## Exercise directions
Provide only the number of lines below in which the string "response" occurs.

• • • • •

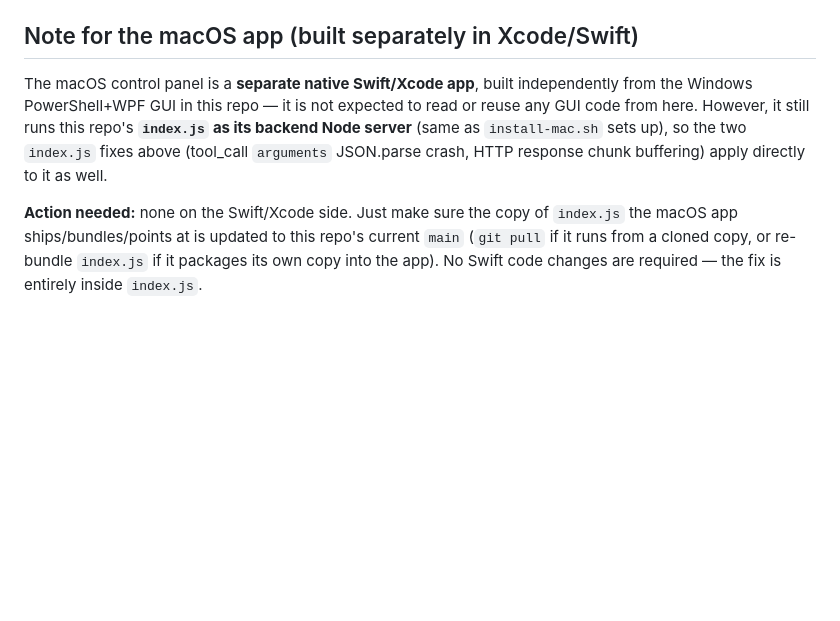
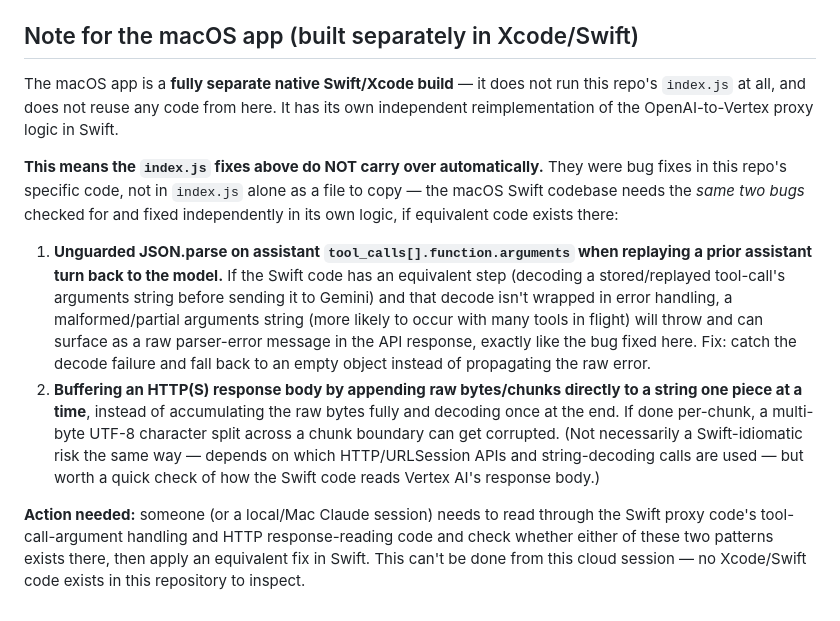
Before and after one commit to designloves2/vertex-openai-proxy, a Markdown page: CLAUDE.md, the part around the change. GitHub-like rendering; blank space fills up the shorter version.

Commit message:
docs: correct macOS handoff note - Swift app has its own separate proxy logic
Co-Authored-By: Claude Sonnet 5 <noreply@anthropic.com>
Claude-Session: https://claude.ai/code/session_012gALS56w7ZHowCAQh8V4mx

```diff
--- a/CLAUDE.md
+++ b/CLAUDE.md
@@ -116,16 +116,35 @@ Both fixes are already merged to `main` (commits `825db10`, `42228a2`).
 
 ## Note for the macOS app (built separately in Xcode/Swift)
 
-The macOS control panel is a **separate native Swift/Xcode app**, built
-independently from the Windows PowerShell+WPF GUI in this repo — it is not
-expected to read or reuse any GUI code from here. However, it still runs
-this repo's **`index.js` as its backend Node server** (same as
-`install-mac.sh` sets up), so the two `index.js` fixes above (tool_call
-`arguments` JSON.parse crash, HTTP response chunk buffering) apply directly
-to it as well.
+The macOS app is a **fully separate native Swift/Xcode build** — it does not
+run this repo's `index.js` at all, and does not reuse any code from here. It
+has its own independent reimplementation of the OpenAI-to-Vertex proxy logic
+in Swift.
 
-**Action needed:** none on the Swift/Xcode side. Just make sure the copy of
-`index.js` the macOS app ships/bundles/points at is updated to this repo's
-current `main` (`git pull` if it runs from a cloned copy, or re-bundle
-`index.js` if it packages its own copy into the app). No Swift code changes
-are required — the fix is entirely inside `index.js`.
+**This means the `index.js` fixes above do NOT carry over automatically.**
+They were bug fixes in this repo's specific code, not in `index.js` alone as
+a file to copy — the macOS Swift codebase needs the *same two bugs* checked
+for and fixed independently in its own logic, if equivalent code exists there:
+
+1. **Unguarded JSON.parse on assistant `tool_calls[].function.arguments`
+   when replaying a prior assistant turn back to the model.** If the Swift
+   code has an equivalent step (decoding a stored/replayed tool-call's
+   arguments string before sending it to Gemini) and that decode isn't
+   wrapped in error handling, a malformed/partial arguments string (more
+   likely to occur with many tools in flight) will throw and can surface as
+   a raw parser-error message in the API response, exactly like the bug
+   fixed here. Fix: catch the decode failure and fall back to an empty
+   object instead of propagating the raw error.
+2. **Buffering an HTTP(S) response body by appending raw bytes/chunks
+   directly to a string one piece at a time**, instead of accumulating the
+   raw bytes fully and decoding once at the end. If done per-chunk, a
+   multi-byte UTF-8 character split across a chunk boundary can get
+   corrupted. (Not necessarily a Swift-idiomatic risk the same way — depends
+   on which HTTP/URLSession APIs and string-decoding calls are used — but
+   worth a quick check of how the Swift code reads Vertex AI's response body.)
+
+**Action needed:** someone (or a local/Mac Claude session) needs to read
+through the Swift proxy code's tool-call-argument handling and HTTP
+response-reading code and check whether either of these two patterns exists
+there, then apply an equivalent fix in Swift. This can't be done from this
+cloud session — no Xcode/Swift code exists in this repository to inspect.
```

• • • • •

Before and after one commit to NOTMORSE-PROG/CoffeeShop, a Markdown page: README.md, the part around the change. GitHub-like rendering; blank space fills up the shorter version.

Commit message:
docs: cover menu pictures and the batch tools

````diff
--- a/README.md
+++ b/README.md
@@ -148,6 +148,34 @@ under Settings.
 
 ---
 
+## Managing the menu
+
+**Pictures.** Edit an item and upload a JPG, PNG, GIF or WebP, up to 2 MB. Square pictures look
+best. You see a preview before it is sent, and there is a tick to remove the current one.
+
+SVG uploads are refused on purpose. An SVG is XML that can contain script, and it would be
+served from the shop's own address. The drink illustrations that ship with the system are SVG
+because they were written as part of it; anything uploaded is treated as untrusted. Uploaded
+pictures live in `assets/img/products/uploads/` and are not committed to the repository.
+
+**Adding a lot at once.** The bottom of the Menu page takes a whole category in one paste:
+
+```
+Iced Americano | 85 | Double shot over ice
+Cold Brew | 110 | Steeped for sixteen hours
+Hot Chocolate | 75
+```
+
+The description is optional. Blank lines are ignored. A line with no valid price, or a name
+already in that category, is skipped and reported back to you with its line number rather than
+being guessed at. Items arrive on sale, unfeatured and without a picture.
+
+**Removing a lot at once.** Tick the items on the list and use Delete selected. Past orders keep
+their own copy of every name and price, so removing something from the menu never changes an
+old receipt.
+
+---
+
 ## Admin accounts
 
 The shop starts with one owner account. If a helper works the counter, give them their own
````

• • • • •

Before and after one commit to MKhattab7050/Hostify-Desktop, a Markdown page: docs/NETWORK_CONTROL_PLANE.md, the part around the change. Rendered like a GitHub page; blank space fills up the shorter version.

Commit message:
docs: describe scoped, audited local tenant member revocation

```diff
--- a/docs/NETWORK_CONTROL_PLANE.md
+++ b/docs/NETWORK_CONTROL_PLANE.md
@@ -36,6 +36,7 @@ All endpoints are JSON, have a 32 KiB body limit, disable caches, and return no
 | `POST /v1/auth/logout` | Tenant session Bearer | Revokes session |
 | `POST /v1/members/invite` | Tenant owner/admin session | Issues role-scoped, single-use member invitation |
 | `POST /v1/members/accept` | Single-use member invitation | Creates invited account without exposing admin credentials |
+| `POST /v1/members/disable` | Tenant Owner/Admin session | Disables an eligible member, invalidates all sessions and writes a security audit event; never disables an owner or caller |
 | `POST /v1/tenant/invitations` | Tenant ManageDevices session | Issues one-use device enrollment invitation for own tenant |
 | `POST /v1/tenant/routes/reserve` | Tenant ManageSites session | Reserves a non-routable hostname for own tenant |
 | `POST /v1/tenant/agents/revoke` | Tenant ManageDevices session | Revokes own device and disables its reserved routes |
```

• • • • •

## Exercise answer
5